▶ **AIM OF THE TASK**
Retype each entry. Leave nothing out.

----

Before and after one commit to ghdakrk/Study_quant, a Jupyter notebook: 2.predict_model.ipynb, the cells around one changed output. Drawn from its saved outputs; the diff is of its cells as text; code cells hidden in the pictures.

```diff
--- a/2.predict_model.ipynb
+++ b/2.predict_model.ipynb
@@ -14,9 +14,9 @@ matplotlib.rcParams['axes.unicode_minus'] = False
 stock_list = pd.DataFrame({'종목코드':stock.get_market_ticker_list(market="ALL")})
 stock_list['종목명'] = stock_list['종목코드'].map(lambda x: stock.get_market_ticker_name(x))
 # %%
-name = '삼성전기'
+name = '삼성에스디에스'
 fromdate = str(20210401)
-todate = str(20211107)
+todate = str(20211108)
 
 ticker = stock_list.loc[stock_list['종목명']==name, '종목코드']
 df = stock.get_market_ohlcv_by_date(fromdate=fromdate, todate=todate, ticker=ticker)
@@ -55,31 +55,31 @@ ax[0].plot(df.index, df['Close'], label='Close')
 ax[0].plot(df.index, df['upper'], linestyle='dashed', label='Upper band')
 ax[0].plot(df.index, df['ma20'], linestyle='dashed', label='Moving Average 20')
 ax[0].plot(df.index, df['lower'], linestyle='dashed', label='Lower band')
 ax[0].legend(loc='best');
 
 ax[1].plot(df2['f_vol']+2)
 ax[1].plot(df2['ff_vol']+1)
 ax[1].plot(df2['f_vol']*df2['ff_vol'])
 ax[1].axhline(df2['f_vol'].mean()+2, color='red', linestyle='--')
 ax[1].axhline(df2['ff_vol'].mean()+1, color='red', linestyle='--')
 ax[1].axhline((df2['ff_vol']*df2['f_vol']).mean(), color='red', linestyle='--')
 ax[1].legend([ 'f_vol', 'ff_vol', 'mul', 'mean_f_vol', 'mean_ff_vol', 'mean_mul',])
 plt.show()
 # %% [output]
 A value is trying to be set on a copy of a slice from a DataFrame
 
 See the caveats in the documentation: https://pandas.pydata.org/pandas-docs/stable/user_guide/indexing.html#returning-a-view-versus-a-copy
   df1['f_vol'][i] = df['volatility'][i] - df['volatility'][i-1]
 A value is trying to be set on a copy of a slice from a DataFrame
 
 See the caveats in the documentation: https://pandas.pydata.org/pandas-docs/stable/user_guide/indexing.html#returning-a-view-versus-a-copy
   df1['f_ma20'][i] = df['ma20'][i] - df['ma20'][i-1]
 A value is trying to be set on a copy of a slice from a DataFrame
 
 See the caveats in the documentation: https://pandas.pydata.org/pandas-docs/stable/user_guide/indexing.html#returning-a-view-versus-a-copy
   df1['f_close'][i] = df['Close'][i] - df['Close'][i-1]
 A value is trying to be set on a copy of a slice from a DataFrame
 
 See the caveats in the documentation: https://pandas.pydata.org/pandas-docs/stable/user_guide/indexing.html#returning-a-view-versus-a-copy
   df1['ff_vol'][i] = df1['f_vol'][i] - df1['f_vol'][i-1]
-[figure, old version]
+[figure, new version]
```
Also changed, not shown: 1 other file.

----

▶ **EXERCISE RESPONSE**
Before and after one commit to ghdakrk/Study_quant, a Jupyter notebook: 2.predict_model.ipynb, the cells around one changed output. Drawn from its saved outputs; the diff is of its cells as text; code cells hidden in the pictures.

```diff
--- a/2.predict_model.ipynb
+++ b/2.predict_model.ipynb
@@ -14,9 +14,9 @@ matplotlib.rcParams['axes.unicode_minus'] = False
 stock_list = pd.DataFrame({'종목코드':stock.get_market_ticker_list(market="ALL")})
 stock_list['종목명'] = stock_list['종목코드'].map(lambda x: stock.get_market_ticker_name(x))
 # %%
-name = '삼성전기'
+name = '삼성에스디에스'
 fromdate = str(20210401)
-todate = str(20211107)
+todate = str(20211108)
 
 ticker = stock_list.loc[stock_list['종목명']==name, '종목코드']
 df = stock.get_market_ohlcv_by_date(fromdate=fromdate, todate=todate, ticker=ticker)
@@ -55,31 +55,31 @@ ax[0].plot(df.index, df['Close'], label='Close')
 ax[0].plot(df.index, df['upper'], linestyle='dashed', label='Upper band')
 ax[0].plot(df.index, df['ma20'], linestyle='dashed', label='Moving Average 20')
 ax[0].plot(df.index, df['lower'], linestyle='dashed', label='Lower band')
 ax[0].legend(loc='best');
 
 ax[1].plot(df2['f_vol']+2)
 ax[1].plot(df2['ff_vol']+1)
 ax[1].plot(df2['f_vol']*df2['ff_vol'])
 ax[1].axhline(df2['f_vol'].mean()+2, color='red', linestyle='--')
 ax[1].axhline(df2['ff_vol'].mean()+1, color='red', linestyle='--')
 ax[1].axhline((df2['ff_vol']*df2['f_vol']).mean(), color='red', linestyle='--')
 ax[1].legend([ 'f_vol', 'ff_vol', 'mul', 'mean_f_vol', 'mean_ff_vol', 'mean_mul',])
 plt.show()
 # %% [output]
 A value is trying to be set on a copy of a slice from a DataFrame
 
 See the caveats in the documentation: https://pandas.pydata.org/pandas-docs/stable/user_guide/indexing.html#returning-a-view-versus-a-copy
   df1['f_vol'][i] = df['volatility'][i] - df['volatility'][i-1]
 A value is trying to be set on a copy of a slice from a DataFrame
 
 See the caveats in the documentation: https://pandas.pydata.org/pandas-docs/stable/user_guide/indexing.html#returning-a-view-versus-a-copy
   df1['f_ma20'][i] = df['ma20'][i] - df['ma20'][i-1]
 A value is trying to be set on a copy of a slice from a DataFrame
 
 See the caveats in the documentation: https://pandas.pydata.org/pandas-docs/stable/user_guide/indexing.html#returning-a-view-versus-a-copy
   df1['f_close'][i] = df['Close'][i] - df['Close'][i-1]
 A value is trying to be set on a copy of a slice from a DataFrame
 
 See the caveats in the documentation: https://pandas.pydata.org/pandas-docs/stable/user_guide/indexing.html#returning-a-view-versus-a-copy
   df1['ff_vol'][i] = df1['f_vol'][i] - df1['f_vol'][i-1]
-[figure, old version]
+[figure, new version]
```
Also changed, not shown: 1 other file.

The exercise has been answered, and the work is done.